The federal reserve encompasses nearly 3 million acres — including grazing allotments for privately-owned cows — but the U.S. Forest Service alleged that shooting an estimated 150 feral cows reportedly was needed to “protect public safety and biodiversity.”

The Forest Service reported the brutal gunning would be “humane” — despite that the shooting was from a distance, at panicked animals fleeing from the helicopter. They also claimed that leaving the dying and dead cows to decay in the wilderness wouldn’t cause pollution of precious waterways.

But at least two cows died and decomposed in the precious Gila River during last year’s aerial shootings — which massacred 65 defenseless cows over two days — according to the New Mexico Livestock Board, which also reported the animals had numerous gun shot wounds to their heads, necks, backs, and sides — likely leading to painful, prolonged deaths.

The shootings also likely orphaned calves left to fend for themselves who are not likely to survive, said the Humane Farming Association — which called the shootings “unadulterated animal cruelty.”

Over the 4-day hunt, 19 innocent cows lost their lives — simply for existing.

It’s time for the U.S. Forest Service to acknowledge that cows are sentient beings capable of feeling pain and fear and that aerial gunning is inherently cruel and to adopt humane alternatives that don’t cause the animals to suffer.
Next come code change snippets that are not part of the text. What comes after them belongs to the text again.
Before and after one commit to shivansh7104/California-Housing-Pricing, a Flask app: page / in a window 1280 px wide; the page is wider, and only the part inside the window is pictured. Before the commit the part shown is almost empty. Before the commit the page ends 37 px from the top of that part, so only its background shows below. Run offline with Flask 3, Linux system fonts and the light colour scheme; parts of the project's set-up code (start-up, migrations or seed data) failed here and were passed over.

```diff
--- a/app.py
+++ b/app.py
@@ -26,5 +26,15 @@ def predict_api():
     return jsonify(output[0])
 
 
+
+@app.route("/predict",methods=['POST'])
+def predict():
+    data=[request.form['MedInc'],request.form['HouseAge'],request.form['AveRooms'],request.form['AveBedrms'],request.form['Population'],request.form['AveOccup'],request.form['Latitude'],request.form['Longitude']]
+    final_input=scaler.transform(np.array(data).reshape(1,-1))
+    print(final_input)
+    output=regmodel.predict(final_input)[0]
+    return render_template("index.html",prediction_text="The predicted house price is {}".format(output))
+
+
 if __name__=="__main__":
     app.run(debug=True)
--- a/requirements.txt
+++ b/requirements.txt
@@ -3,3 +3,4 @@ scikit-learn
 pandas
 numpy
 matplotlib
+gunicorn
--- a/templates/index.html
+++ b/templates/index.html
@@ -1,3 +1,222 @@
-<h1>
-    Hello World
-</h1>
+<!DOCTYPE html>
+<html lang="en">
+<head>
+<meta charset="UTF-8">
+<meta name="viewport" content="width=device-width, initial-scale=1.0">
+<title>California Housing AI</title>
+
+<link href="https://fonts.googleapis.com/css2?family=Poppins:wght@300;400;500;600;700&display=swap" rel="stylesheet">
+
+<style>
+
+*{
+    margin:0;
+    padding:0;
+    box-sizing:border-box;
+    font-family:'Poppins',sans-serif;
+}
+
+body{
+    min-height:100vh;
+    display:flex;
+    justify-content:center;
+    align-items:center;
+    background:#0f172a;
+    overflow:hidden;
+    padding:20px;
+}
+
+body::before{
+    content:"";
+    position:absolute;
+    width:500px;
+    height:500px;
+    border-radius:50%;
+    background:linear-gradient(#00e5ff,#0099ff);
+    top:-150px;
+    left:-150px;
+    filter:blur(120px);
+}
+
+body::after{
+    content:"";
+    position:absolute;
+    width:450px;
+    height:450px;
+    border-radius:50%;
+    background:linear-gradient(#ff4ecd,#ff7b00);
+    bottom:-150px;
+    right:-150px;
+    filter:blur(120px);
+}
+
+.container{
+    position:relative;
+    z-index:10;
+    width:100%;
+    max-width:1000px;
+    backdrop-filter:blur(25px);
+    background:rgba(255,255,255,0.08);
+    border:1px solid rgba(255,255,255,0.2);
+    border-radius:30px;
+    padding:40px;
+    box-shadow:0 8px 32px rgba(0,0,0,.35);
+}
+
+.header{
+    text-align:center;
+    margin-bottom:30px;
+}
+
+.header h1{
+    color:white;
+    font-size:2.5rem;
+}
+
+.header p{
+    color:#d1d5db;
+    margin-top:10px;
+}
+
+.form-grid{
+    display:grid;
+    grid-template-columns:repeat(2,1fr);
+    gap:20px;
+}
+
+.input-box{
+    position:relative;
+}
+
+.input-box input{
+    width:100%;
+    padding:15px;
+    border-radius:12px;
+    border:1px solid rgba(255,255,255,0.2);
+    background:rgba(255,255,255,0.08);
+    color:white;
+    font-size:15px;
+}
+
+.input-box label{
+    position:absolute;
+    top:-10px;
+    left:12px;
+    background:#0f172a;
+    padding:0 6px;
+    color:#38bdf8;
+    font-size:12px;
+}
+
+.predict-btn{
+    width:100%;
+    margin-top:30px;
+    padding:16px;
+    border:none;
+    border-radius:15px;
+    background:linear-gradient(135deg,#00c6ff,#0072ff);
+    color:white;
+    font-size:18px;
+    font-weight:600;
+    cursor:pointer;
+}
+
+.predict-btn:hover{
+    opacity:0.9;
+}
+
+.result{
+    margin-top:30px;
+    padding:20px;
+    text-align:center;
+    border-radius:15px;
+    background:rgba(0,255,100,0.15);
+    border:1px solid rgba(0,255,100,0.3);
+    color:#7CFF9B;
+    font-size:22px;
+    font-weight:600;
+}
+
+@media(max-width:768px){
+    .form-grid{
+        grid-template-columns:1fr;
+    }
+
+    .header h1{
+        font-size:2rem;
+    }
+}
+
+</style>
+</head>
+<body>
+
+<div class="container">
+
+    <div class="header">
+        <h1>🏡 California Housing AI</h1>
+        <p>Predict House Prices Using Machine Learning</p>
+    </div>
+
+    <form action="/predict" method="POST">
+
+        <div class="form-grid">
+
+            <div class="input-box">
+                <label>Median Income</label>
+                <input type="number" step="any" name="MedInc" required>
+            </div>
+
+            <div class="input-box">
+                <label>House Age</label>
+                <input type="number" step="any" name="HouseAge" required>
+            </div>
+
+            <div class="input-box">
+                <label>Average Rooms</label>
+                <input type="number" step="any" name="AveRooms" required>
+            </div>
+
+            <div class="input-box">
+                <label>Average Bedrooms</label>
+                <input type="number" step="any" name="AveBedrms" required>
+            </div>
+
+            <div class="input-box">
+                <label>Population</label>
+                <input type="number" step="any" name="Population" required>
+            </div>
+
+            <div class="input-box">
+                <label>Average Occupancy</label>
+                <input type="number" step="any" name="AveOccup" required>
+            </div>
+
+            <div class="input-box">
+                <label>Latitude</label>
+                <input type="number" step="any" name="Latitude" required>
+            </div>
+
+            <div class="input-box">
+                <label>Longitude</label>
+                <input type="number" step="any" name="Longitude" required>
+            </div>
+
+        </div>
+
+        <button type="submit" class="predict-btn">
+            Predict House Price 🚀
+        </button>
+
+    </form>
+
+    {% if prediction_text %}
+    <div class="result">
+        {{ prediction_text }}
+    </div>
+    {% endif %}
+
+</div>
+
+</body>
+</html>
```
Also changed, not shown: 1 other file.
Sign our petition urging the U.S. Forest Service and USDA to NEVER AGAIN shoot cows from the sky and instead allocate resources toward more effective and humane methods of population control. We’re also urging New Mexico’s governor to continue speaking out against how this “management” was handled, and for the courts that hear lawsuits or requests to halt this gruesome practice to take opponents’ concerns seriously.